By Peter Brubaker, Professor and Chair of the Department of Health and Exercise Science
Health and Exercise Science Associate Professor of the Practice James “Jim” Ross had spent his entire life in the Hoosier State until he received an “offer he couldn’t refuse” to work with Dr. Jack Rejeski and Dr. Peter Brubaker in the Department of Health and Exercise Science on a cardiovascular disease prevention research study in 1999. Little did he realize how much that move to Wake Forest more than 20 years ago would change his life.
While Jim enjoyed research and working with patients in the Wake Forest University Cardiac Rehabilitation Program (now called HELPS) for his first decade at Wake Forest University, he began to realize how much he missed teaching undergraduate students, something he had done previously at Ball State University. Fortunately, the department was expanding and needed individuals with clinical exercise physiology experience to teach some of their core major classes. Jim seized the opportunity to return to the classroom and has spent the last 10 years teaching the “Assessment Techniques in Exercise Science” and “Human/Exercise Physiology” courses to HES majors, as well as an occasional First Year Seminar on “Chronic Disease Prevention and Health.” Jim especially enjoys teaching the Assessment Techniques class, a laboratory-based capstone class where seniors have the opportunity to gain a deeper understanding of various laboratory tests and an opportunity to develop real-world clinical skills, such as measuring blood pressure, interpreting electrocardiograms, and measuring body composition. This course was the perfect marriage of Jim’s clinical skills/experience and his passion for teaching the next generation of health care providers.
Former HES undergraduate student Rob Musci (’12) shared, “Professor Ross was an excellent instructor whose teaching style was both clear and engaging as he shared real-world scenarios and stories to highlight the topics and skills he was teaching us. His expertise and enthusiasm for the field of exercise physiology and student learning made his classes standout.
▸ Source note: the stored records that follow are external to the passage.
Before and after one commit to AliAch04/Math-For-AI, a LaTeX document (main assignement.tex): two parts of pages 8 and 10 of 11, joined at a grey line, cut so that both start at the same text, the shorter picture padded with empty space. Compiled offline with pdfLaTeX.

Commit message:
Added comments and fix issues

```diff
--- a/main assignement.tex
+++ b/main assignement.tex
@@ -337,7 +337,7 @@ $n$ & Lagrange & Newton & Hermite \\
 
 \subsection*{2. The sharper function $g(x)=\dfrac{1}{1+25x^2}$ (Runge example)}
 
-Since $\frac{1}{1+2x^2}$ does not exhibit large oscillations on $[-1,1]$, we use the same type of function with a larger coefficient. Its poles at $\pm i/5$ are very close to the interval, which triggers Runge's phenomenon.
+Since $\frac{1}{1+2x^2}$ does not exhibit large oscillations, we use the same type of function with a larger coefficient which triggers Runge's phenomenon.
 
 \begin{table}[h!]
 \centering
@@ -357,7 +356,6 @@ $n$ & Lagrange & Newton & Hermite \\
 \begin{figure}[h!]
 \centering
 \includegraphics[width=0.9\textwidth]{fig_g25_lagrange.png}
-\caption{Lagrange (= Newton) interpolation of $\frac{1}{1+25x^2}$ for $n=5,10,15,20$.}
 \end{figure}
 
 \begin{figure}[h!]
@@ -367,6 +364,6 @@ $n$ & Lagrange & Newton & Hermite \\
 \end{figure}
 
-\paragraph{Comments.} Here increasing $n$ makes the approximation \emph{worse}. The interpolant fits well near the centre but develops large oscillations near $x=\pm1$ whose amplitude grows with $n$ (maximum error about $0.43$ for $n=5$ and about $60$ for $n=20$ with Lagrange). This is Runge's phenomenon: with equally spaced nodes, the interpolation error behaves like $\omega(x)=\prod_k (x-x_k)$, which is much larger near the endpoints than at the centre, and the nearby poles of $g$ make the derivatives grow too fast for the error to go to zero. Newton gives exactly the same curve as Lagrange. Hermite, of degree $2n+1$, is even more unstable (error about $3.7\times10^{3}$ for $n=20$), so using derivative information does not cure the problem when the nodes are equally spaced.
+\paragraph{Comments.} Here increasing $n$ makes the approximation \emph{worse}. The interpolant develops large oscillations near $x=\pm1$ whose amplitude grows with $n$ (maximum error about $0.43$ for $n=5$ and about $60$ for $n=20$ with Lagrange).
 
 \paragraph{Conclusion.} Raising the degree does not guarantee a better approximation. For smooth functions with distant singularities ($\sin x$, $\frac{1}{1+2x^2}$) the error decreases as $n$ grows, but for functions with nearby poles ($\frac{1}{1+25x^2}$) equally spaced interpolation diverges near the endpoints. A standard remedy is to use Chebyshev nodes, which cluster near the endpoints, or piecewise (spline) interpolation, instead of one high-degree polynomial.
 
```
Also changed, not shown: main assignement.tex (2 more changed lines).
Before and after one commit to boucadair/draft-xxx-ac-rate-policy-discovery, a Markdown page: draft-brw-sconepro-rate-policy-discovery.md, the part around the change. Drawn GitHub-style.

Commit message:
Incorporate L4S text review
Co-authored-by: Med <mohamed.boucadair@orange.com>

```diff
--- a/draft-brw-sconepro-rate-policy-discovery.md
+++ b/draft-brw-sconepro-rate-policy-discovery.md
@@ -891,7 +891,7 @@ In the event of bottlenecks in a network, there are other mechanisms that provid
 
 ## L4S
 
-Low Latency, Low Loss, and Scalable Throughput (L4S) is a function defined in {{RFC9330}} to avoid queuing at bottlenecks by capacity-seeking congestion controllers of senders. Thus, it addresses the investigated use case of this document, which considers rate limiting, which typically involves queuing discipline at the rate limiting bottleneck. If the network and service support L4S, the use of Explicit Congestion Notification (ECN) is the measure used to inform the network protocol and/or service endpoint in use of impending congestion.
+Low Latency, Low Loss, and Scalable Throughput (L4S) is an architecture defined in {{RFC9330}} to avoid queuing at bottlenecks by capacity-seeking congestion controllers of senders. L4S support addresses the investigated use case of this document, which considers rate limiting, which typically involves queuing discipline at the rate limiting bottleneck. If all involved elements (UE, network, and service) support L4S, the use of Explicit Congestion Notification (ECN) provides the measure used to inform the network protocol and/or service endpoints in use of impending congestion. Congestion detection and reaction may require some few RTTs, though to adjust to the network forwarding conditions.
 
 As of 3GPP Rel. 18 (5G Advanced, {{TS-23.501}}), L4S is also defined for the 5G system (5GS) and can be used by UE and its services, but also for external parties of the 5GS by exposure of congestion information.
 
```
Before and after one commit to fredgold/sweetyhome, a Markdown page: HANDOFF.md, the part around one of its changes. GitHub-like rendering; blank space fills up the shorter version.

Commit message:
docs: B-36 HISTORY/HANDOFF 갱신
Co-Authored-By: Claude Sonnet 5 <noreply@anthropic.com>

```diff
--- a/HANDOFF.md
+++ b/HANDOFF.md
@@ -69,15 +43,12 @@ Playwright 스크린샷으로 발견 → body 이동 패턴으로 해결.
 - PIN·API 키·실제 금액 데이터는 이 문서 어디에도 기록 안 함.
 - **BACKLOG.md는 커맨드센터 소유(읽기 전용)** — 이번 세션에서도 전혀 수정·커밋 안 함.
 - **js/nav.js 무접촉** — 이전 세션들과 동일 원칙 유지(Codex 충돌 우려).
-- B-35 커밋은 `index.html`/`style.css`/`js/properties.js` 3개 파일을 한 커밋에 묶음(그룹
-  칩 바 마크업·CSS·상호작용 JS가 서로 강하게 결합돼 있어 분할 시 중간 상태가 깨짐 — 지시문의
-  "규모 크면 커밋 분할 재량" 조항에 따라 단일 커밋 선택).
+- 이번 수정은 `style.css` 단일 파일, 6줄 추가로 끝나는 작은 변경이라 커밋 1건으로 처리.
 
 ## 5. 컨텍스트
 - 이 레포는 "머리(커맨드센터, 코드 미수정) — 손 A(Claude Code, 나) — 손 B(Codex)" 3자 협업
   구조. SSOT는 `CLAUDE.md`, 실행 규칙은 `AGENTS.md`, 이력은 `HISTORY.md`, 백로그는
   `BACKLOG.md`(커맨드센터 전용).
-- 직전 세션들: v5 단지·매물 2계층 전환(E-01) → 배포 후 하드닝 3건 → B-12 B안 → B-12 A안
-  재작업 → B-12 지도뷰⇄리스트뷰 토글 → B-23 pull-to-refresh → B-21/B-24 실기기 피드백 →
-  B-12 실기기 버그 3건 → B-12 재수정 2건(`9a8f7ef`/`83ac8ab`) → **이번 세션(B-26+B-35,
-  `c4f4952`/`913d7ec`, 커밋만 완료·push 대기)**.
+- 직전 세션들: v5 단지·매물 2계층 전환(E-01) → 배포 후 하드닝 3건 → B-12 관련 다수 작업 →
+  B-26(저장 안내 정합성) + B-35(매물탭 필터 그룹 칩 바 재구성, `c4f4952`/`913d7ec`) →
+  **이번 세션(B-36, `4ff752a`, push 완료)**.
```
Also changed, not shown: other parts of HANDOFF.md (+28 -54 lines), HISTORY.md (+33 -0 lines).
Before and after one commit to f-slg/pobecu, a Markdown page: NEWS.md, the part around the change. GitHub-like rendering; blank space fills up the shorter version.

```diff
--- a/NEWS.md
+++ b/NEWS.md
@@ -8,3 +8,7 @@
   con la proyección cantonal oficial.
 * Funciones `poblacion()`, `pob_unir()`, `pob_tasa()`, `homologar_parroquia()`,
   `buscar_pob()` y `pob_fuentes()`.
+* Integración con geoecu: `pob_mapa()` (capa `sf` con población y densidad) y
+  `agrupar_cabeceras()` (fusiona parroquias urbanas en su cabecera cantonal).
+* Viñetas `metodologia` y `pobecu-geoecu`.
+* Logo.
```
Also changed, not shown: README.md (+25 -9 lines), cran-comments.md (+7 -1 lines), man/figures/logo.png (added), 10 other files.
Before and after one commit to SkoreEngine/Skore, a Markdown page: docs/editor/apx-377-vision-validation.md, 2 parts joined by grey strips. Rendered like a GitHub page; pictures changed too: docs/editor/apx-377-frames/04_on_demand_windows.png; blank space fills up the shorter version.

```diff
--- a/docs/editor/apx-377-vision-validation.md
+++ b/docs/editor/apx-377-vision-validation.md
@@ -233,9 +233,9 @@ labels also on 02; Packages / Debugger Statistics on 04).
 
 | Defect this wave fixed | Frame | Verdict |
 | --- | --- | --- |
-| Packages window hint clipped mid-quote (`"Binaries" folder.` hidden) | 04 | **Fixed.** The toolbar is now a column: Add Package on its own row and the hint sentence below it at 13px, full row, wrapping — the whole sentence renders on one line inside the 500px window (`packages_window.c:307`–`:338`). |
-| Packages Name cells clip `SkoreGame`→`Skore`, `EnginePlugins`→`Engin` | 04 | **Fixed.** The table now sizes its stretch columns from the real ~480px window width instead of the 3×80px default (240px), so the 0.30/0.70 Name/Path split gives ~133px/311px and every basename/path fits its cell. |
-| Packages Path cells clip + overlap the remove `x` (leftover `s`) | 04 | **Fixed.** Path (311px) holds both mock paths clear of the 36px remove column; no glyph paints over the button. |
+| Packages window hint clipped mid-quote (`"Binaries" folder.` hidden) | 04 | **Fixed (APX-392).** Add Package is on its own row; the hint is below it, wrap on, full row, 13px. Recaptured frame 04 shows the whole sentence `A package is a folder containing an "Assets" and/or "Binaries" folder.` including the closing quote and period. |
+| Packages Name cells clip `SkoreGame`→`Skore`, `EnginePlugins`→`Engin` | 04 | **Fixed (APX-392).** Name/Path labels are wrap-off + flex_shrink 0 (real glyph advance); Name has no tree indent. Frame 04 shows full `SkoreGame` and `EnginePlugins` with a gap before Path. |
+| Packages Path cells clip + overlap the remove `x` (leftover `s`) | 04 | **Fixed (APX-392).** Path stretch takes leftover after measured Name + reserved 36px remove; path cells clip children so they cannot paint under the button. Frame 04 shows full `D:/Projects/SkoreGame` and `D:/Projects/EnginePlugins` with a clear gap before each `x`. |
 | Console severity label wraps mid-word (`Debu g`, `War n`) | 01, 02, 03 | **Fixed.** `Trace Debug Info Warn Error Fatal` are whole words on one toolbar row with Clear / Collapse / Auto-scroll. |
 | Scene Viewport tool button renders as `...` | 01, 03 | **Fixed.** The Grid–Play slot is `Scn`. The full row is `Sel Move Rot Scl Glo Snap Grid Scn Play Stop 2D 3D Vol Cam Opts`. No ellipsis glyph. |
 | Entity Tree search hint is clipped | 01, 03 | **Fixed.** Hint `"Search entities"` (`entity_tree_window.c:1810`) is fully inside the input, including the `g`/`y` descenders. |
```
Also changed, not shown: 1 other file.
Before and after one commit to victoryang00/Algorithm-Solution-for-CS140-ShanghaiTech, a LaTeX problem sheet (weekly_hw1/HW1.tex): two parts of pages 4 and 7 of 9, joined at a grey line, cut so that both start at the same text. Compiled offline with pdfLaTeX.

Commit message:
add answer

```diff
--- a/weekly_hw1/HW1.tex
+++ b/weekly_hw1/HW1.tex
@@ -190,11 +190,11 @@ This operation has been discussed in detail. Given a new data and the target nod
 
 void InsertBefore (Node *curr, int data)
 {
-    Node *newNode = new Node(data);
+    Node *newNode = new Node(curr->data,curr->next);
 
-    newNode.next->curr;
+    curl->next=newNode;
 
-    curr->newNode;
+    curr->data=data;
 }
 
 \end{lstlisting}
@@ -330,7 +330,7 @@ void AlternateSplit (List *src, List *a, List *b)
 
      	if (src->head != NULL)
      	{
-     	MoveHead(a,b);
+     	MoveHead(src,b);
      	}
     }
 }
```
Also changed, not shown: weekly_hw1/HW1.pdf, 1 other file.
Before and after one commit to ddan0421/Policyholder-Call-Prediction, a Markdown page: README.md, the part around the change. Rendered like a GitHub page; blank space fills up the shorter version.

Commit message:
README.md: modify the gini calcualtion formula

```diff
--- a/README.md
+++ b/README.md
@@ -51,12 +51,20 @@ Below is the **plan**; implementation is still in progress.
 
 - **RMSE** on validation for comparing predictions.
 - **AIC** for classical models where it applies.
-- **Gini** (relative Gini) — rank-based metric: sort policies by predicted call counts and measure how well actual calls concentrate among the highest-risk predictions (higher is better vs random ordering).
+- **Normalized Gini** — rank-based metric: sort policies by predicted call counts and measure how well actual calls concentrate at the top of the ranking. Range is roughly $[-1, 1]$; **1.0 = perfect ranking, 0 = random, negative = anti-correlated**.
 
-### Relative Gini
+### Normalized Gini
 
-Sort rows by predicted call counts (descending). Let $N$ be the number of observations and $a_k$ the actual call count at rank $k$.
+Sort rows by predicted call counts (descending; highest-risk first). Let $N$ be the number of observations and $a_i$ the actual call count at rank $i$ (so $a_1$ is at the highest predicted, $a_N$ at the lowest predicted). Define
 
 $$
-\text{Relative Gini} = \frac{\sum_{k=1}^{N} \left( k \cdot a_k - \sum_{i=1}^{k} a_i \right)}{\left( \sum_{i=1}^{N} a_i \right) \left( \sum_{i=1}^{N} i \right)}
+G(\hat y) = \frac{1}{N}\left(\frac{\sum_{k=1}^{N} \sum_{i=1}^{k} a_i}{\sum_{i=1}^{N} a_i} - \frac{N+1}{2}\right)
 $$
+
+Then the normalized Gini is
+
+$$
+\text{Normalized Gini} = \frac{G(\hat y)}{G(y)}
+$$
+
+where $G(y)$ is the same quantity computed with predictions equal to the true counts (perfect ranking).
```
There is no question that Professor Ross’s passion and knowledge influenced my decision to pursue a Ph.D. in exercise physiology.”
Because of his unique experience and clinical skill set, Jim also had the opportunity to deliver clinical exercise physiology workshops, offered through the American College of Sports Medicine, to professionals and students in several countries, including Italy and South Korea. Jim reflected that these “international opportunities were a professional and personal highlight as they gave me (as well as my wife and daughter) a chance to see other parts of the world and experience different cultures for the first time.” Consequently, Jim and his family have been “bitten by the travel bug” and are looking forward to more international travels during his retirement.
Finally, it must be noted that Jim Ross does not just “talk the talk” when it comes to exercise and healthy lifestyle habits. Jim has been an outstanding role model for his students. As an accomplished triathlete Jim not only “walks the walk,” he runs, swims, and bikes it, too! While his triathlon and marathon days are behind him, Jim continues to be active by walking/jogging regularly and riding his bicycle to and from work every day — approximately 20 miles round trip — regardless of the weather. In addition to more international travel, Jim also plans to do more long bike trips through the United States. His last trip was a 1,200 mile solo ride back up to his native Indiana for a family reunion. Fortunately, it was not a one-way trip, as his wife was there to drive them both back to North Carolina by car.
Needless to say, the Department of Health and Exercise Science is grateful to Jim for the many contributions he has made to the department and the impact he has had on countless students during his 22-year tenure at Wake Forest University. Jim, I will especially miss the camaraderie and friendship we developed over the years while exercising together and our regular “tea-time” walks to Starbucks. You will be missed … but it’s likely we’ll see you regularly riding your bike around town and enjoying your retirement.